If you retire overseas and, say retire in Mexico, can you still collect Social Security? Yes. Social Security retirement benefits remain payable to expatriates who live any place except Cuba, Cambodia, North Korea, Vietnam, and certain parts of the former Soviet Union, and a few other countries. Almost 400,000 Social Security checks are mailed to beneficiaries living outside of the United States each month, and many more are directly deposited to expatriate recipients' U.S. bank accounts. Recipients living in any of a large number of countries can receive Social Security benefits from an international direct deposit service.
Should you retire overseas? The sentimental idea of an easier, simple yet romantic notions of expatriate life can exert a strong pull on the adventurous spirit. Some simply find new challenges in the adventure of discovering and flourishing in a new culture by retiring in Mexico, retiring in Belize, or any number of other popular overseas nations. Some "Type A" workers find the prospect of retiring a daunting proposition unless they relocate to an area far from home, and far away from their former work lives.
Why would Americans to leave their country not just to visit, but to retire overseas and live in a foreign land? Why retire to Mexico or retire to Costa Rica or any other point abroad? The reasons aren't much different than those that sent some of our ancestors from the Old Country in search of a better life. The cost of living is a big one. There's a perception that living in some foreign countries is cheaper than at home, but life abroad carries hidden costs. Iimmigration fees, getting--or losing--government benefits, taxes, work permits, and negotiating apparently labyrinthine foreign bureaucracy can be a daunting challenge.

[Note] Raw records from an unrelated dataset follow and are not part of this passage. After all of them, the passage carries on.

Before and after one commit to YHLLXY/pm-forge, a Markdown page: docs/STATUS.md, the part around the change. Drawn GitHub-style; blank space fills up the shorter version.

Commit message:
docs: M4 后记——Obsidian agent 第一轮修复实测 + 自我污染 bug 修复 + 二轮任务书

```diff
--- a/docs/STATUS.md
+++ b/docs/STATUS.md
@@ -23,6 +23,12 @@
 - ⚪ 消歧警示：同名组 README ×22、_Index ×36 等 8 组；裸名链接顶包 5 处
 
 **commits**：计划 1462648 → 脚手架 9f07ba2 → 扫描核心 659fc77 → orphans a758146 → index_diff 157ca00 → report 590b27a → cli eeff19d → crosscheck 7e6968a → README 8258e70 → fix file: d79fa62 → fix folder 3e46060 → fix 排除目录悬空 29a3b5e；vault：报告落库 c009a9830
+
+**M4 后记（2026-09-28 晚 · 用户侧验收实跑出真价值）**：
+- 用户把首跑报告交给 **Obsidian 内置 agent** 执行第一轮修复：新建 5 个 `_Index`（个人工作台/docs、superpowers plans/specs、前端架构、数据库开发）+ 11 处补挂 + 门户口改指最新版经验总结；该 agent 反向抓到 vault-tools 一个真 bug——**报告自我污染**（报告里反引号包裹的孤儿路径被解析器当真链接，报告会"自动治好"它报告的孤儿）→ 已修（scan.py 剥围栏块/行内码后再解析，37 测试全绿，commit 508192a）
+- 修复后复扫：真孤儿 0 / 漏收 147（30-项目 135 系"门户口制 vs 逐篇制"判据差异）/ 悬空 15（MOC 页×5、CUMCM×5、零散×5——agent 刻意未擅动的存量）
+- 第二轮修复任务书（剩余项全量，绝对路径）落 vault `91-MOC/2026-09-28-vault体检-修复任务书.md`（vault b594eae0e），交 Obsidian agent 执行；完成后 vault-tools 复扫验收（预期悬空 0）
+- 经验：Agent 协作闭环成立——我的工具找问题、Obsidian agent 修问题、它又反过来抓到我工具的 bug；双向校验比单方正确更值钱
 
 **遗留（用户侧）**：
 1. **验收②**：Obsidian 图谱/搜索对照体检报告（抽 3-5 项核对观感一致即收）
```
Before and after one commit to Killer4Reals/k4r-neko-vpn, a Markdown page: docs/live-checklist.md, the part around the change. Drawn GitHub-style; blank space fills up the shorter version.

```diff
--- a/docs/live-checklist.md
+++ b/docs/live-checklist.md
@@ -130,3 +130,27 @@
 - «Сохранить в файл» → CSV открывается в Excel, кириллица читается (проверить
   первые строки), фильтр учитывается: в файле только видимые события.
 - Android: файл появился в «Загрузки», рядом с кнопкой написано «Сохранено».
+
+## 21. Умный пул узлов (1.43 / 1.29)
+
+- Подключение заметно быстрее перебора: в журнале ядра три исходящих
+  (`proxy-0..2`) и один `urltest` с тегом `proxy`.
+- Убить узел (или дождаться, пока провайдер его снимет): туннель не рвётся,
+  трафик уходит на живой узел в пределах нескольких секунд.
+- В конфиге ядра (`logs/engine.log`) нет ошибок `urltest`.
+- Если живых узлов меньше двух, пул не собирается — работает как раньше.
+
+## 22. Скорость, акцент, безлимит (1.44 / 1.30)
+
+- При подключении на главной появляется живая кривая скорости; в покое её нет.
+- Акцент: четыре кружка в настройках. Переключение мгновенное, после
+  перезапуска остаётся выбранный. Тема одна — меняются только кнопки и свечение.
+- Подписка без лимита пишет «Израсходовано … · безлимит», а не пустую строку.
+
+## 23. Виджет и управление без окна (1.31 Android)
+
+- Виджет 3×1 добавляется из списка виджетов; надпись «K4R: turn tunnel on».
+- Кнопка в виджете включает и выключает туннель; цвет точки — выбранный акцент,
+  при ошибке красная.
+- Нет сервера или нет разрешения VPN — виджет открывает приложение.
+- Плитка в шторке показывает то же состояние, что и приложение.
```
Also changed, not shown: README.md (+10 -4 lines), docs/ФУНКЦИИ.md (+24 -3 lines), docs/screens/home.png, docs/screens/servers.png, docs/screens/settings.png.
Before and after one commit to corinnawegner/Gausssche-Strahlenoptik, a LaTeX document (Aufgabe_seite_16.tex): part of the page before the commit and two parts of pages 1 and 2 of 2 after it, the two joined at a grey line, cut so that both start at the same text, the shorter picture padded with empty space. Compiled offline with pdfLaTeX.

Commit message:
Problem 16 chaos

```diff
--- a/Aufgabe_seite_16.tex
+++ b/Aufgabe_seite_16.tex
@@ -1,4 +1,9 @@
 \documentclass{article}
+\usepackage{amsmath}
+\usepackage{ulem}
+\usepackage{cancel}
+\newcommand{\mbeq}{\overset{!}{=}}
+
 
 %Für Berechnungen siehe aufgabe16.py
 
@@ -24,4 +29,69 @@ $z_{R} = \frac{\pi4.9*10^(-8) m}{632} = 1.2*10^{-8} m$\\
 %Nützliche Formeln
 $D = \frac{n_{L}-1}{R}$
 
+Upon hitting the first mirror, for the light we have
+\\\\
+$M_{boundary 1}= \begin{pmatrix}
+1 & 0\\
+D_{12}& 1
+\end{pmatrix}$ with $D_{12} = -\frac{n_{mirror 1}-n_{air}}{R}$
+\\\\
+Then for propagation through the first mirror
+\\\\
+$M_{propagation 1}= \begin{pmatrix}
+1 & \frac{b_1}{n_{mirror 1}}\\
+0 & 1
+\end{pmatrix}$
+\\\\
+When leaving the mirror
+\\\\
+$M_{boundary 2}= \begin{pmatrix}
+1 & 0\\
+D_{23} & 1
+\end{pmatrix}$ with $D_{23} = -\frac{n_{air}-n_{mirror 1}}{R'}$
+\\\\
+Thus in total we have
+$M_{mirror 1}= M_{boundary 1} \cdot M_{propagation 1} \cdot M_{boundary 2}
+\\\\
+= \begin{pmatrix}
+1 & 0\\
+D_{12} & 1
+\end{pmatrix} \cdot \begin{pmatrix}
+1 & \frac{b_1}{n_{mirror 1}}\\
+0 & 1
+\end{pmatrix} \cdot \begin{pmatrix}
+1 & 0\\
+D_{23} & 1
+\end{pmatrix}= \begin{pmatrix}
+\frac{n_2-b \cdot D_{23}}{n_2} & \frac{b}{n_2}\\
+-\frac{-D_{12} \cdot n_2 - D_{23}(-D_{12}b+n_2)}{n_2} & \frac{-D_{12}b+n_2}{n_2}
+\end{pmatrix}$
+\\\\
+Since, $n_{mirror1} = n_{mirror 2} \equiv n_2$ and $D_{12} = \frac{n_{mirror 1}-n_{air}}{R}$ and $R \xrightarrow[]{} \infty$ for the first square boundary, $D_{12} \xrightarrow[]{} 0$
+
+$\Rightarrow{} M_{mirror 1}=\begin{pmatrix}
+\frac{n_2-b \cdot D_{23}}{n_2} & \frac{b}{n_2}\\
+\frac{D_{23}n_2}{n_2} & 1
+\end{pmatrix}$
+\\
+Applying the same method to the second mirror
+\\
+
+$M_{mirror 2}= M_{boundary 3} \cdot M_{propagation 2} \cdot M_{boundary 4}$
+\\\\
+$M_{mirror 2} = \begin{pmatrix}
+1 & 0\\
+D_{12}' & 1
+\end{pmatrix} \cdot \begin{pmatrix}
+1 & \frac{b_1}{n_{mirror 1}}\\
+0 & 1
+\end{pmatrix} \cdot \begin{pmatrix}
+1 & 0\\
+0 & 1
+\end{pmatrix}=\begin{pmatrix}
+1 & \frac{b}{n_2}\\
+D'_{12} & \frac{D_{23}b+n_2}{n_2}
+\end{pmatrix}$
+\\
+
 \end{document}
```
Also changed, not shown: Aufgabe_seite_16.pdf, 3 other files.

If you retire overseas, you need not become a citizen or even get a permanent visa. A number of retirees live abroad as perpetual tourists, renewing tourist visas and stepping out of the country for as much as five minutes when those visas expire. However, most a more secure immigration status. Certain countries offer retirees substantial incentives. Belize, for instance, offers any American citizens over the age of 45 years who retire in Belize and who can demonstrate a monthly pension of more than $1,000 residency and tax-free importation of the retiree's household goods, car, boat, and airplane. Retire in Mexico and they will offer a similar deal, without regard to age, halving the monthly income requirement for those who own their own homes.
If you feel that retiring to Southern California or Florida just isn't exotic or appealing, you may want to retire oversease. More and more Americans spend their retirement years abroad and retire to Mexico or retire to Costa Rica among other locations. The U.S. State Department estimates that nearly four million Americans, not counting military and embassy personnel, are permanent residents in foreign countries.
|Jennifer Mathes, Ph.D.|